Problem to solve: As the answer, give every line of the records that includes the word "código".

[[ Data to examine, beginning ]]

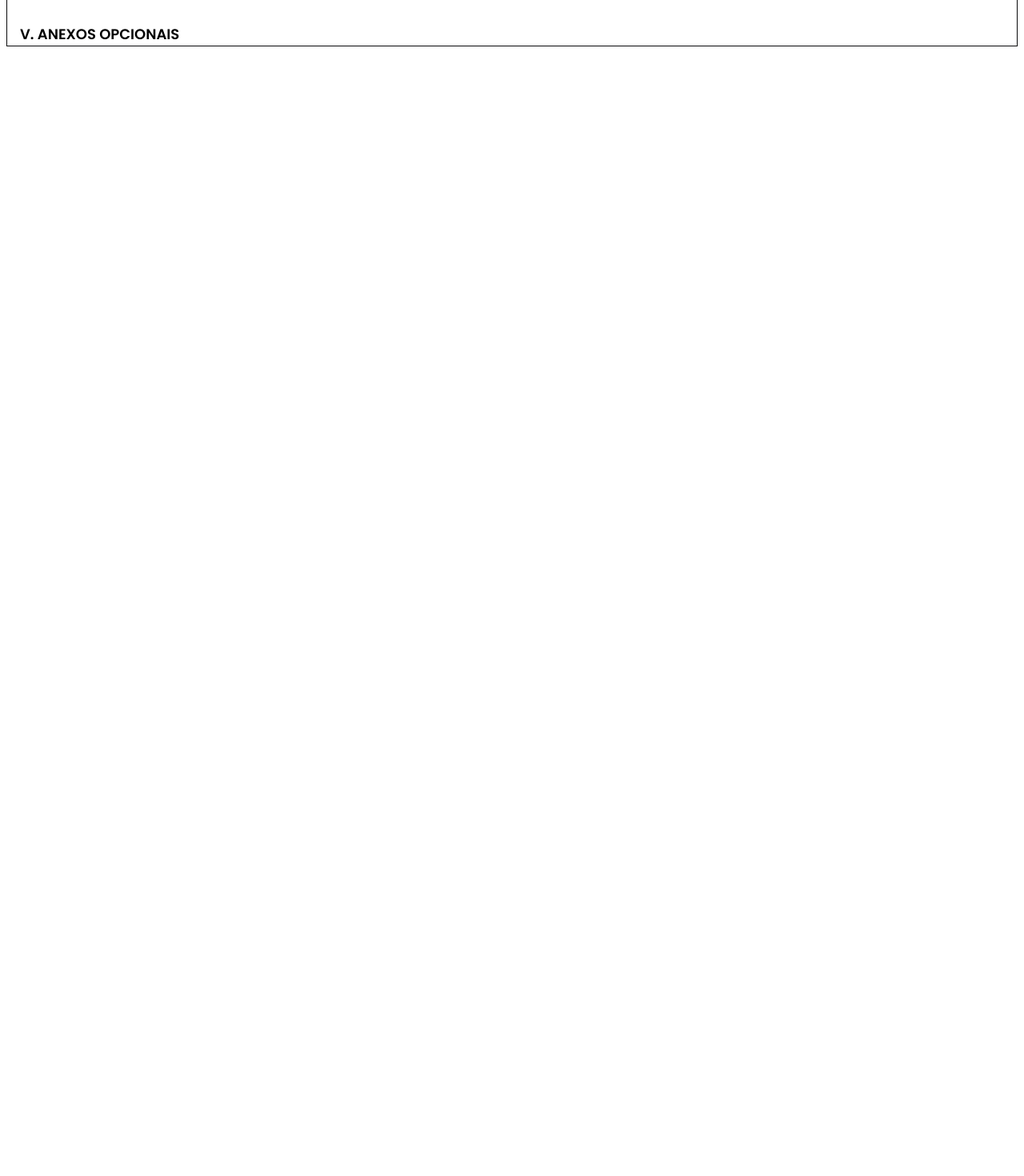
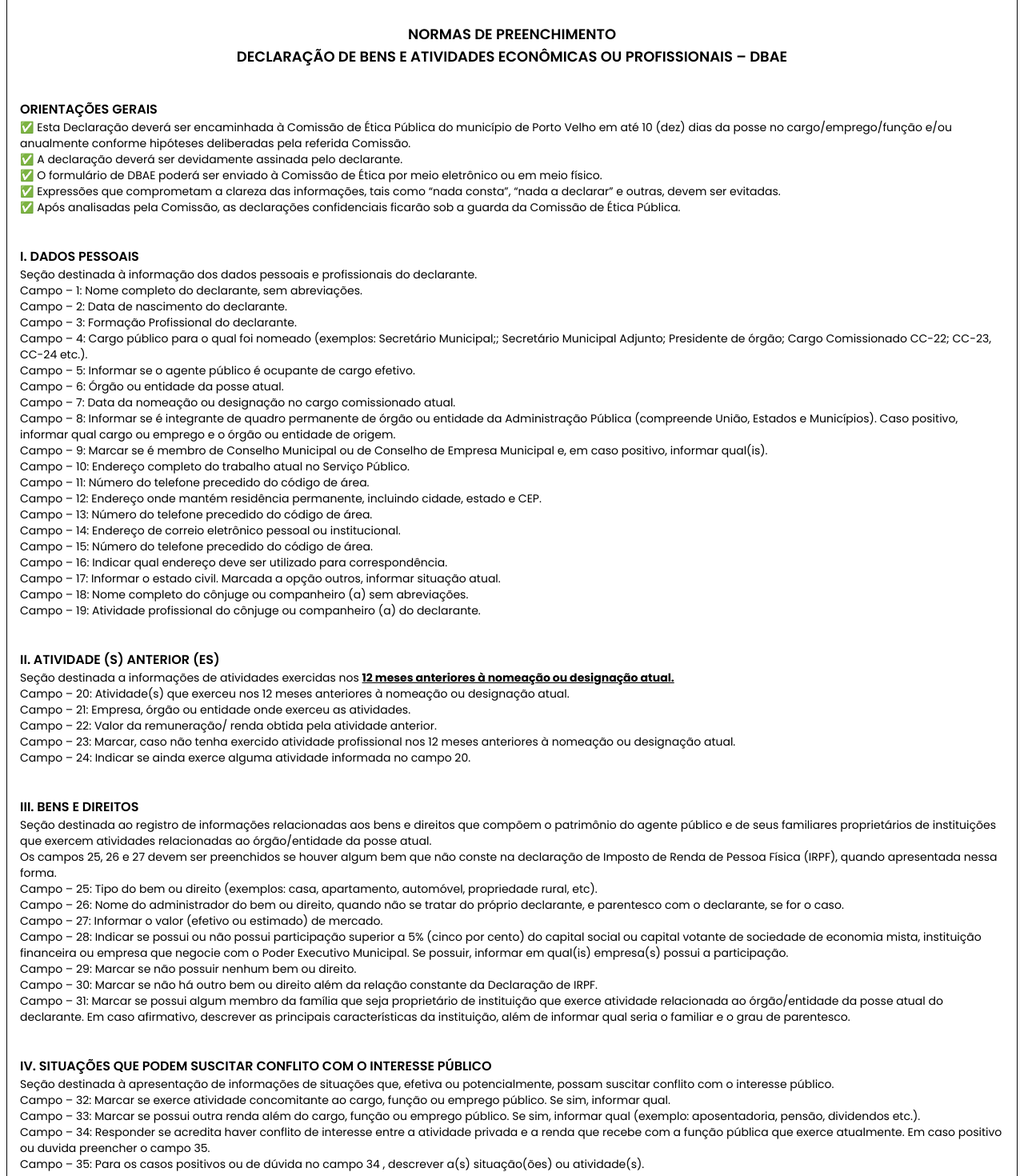
Before and after one commit to ciep-cgm-pvh/formDBAE, a Vue app in the folder frontend/: page / in a window 1280 px wide. Shown: the part 3820-5290 px from the top of the page at 80% size. Before the commit the page ends 3878 px from the top, so only its background shows below. Built offline with nearby package versions, Linux system fonts and the light colour scheme.

Commit message:
feat: update in form and footer

```diff
--- a/frontend/src/App.vue
+++ b/frontend/src/App.vue
@@ -1,11 +1,13 @@
 <script setup>
 import Header from "./components/Header.vue";
 import Main from "./components/Main.vue";
+import Footer from "./components/Footer.vue";
 </script>
 
 <template>
   <div class="mx-auto mt-14 max-w-7xl px-2 bg-white text-black">
     <Header />
     <Main />
+    <Footer />
   </div>
 </template>
--- /dev/null
+++ b/frontend/src/components/Footer.vue
@@ -0,0 +1,5 @@
+<template>
+  <footer class="bg-gray-800 text-white py-4 text-center">
+    <p>&copy; 2024. Todos os direitos reservados a CGM - Controladoria Geral do Município.</p>
+  </footer>
+</template>
--- a/frontend/src/components/Main.vue
+++ b/frontend/src/components/Main.vue
@@ -19,7 +19,7 @@
       <h2 class="font-semibold">Consulte as normas de preenchimento.</h2>
     </div>
     <div class="border flex flex-col border-zinc-950 mt-8 justify-center items-start">
-      <form id="form" class="mt-8 w-full px-4 space-y-10">
+      <form id="form" class="mt-8 w-full px-4 space-y-10 mb-10">
         <!--! Section 1 -->
         <h1 class="text-lg font-semibold px-4">I - DADOS PESSOAIS</h1>
         <div class="grid grid-cols-3 gap-4">
@@ -464,9 +464,99 @@
         </div>
         <!--! section 6 and final -->
         <div>
-          <h1 class="text-lg font-semibold">
-            V. ANEXOS OPCIONAIS
+          <h1 class="text-lg font-semibold text-center">
+            NORMAS DE PREENCHIMENTO <br>
+            DECLARAÇÃO DE BENS E ATIVIDADES ECONÔMICAS OU PROFISSIONAIS – DBAE
           </h1>
+          <h2 class="mt-10 text-md font-semibold">ORIENTAÇÕES GERAIS</h2>
+          <h2 class="text-sm">
+            ✅ Esta Declaração deverá ser encaminhada à Comissão de Ética Pública do município de Porto Velho em até 10
+            (dez) dias da posse no cargo/emprego/função e/ou anualmente conforme hipóteses deliberadas pela referida
+            Comissão. <br>
+            ✅ A declaração deverá ser devidamente assinada pelo declarante. <br>
+            ✅ O formulário de DBAE poderá ser enviado à Comissão de Ética por meio eletrônico ou em meio físico. <br>
+            ✅ Expressões que comprometam a clareza das informações, tais como “nada consta”, “nada a declarar” e outras,
+            devem ser evitadas. <br>
+            ✅ Após analisadas pela Comissão, as declarações confidenciais ficarão sob a guarda da Comissão de Ética
+            Pública.
+          </h2>
+          <h2 class="mt-10 text-md font-semibold">I. DADOS PESSOAIS</h2>
+          <h2 class="text-sm">
+            Seção destinada à informação dos dados pessoais e profissionais do declarante. <br>
+            Campo – 1: Nome completo do declarante, sem abreviações.<br>
+            Campo – 2: Data de nascimento do declarante.<br>
+            Campo – 3: Formação Profissional do declarante.<br>
+            Campo – 4: Cargo público para o qual foi nomeado (exemplos: Secretário Municipal;; Secretário Municipal
+            Adjunto; Presidente de órgão; Cargo Comissionado CC-22; CC-23, CC-24 etc.).<br>
+            Campo – 5: Informar se o agente público é ocupante de cargo efetivo.<br>
+            Campo – 6: Órgão ou entidade da posse atual.<br>
+            Campo – 7: Data da nomeação ou designação no cargo comissionado atual.<br>
+            Campo – 8: Informar se é integrante de quadro permanente de órgão ou entidade da Administração Pública
+            (compreende União, Estados e Municípios). Caso positivo, informar qual cargo ou emprego e o órgão ou
+            entidade de origem.<br>
+            Campo – 9: Marcar se é membro de Conselho Municipal ou de Conselho de Empresa Municipal e, em caso positivo,
+            informar qual(is).<br>
+            Campo – 10: Endereço completo do trabalho atual no Serviço Público.<br>
+            Campo – 11: Número do telefone precedido do código de área.<br>
+            Campo – 12: Endereço onde mantém residência permanente, incluindo cidade, estado e CEP.<br>
+            Campo – 13: Número do telefone precedido do código de área.<br>
+            Campo – 14: Endereço de correio eletrônico pessoal ou institucional.<br>
+            Campo – 15: Número do telefone precedido do código de área.<br>
+            Campo – 16: Indicar qual endereço deve ser utilizado para correspondência.<br>
+            Campo – 17: Informar o estado civil. Marcada a opção outros, informar situação atual.<br>
+            Campo – 18: Nome completo do cônjuge ou companheiro (a) sem abreviações.<br>
+            Campo – 19: Atividade profissional do cônjuge ou companheiro (a) do declarante.
+          </h2>
+          <h2 class="mt-10 text-md font-semibold">II. ATIVIDADE (S) ANTERIOR (ES)</h2>
+          <h2 class="text-sm">
+            Seção destinada a informações de atividades exercidas nos <strong class="underline">12 meses anteriores à
+              nomeação ou designação atual.</strong> <br>
+            Campo – 20: Atividade(s) que exerceu nos 12 meses anteriores à nomeação ou designação atual.<br>
+            Campo – 21: Empresa, órgão ou entidade onde exerceu as atividades.<br>
+            Campo – 22: Valor da remuneração/ renda obtida pela atividade anterior.<br>
+            Campo – 23: Marcar, caso não tenha exercido atividade profissional nos 12 meses anteriores à nomeação ou
+            designação atual.<br>
+            Campo – 24: Indicar se ainda exerce alguma atividade informada no campo 20.
+          </h2>
+          <h2 class="mt-10 text-md font-semibold">III. BENS E DIREITOS</h2>
+          <h2 class="text-sm">
+            Seção destinada ao registro de informações relacionadas aos bens e direitos que compõem o patrimônio do
+            agente público e de seus familiares proprietários de instituições que exercem atividades relacionadas ao
+            órgão/entidade da posse atual.<br>
+            Os campos 25, 26 e 27 devem ser preenchidos se houver algum bem que não conste na declaração de Imposto de
+            Renda de Pessoa Física (IRPF), quando apresentada nessa forma.<br>
+            Campo – 25: Tipo do bem ou direito (exemplos: casa, apartamento, automóvel, propriedade rural, etc).<br>
+            Campo – 26: Nome do administrador do bem ou direito, quando não se tratar do próprio declarante, e
+            parentesco com o declarante, se for o caso.<br>
+            Campo – 27: Informar o valor (efetivo ou estimado) de mercado.<br>
+            Campo – 28: Indicar se possui ou não possui participação superior a 5% (cinco por cento) do capital social
+            ou capital votante de sociedade de economia mista, instituição financeira ou empresa que negocie com o Poder
+            Executivo Municipal. Se possuir, informar em qual(is) empresa(s) possui a participação.<br>
+            Campo – 29: Marcar se não possuir nenhum bem ou direito.<br>
+            Campo – 30: Marcar se não há outro bem ou direito além da relação constante da Declaração de IRPF.<br>
+            Campo – 31: Marcar se possui algum membro da família que seja proprietário de instituição que exerce
+            atividade relacionada ao órgão/entidade da posse atual do declarante. Em caso afirmativo, descrever as
+            principais características da instituição, além de informar qual seria o familiar e o grau de parentesco.
+          </h2>
+          <h2 class="mt-10 text-md font-semibold">IV. SITUAÇÕES QUE PODEM SUSCITAR CONFLITO COM O INTERESSE PÚBLICO</h2>
+          <h2 class="text-sm">
+            Seção destinada à apresentação de informações de situações que, efetiva ou potencialmente, possam suscitar
+            conflito com o interesse público.<br>
+            Campo – 32: Marcar se exerce atividade concomitante ao cargo, função ou emprego público. Se sim, informar
+            qual.<br>
+            Campo – 33: Marcar se possui outra renda além do cargo, função ou emprego público. Se sim, informar qual
+            (exemplo: aposentadoria, pensão, dividendos etc.).<br>
+            Campo – 34: Responder se acredita haver conflito de interesse entre a atividade privada e a renda que recebe
+            com a função pública que exerce atualmente. Em caso positivo ou duvida preencher o campo 35.<br>
+            Campo – 35: Para os casos positivos ou de dúvida no campo 34 , descrever a(s) situação(ões) ou atividade(s).
+          </h2>
+          <h2 class="mt-10 text-md font-semibold">V. ANEXOS OBRIGATÓRIOS</h2>
+          <h2 class="text-sm">
+            Anexar cópias das partes da última declaração de Imposto de Renda de Pessoa Física (IRPF) entregue à Receita
+            Federal, <strong class="underline">que contenha a relação completa de bens, direitos e
+              rendimentos.</strong><br>
+            Campo – 36: Marcar se for isento de fazer declaração de IRPF.
+          </h2>
         </div>
       </form>
     </div>
```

[[ Data to examine, end ]]

Answer to the problem:
+            Campo – 11: Número do telefone precedido do código de área.<br>
+            Campo – 13: Número do telefone precedido do código de área.<br>
+            Campo – 15: Número do telefone precedido do código de área.<br>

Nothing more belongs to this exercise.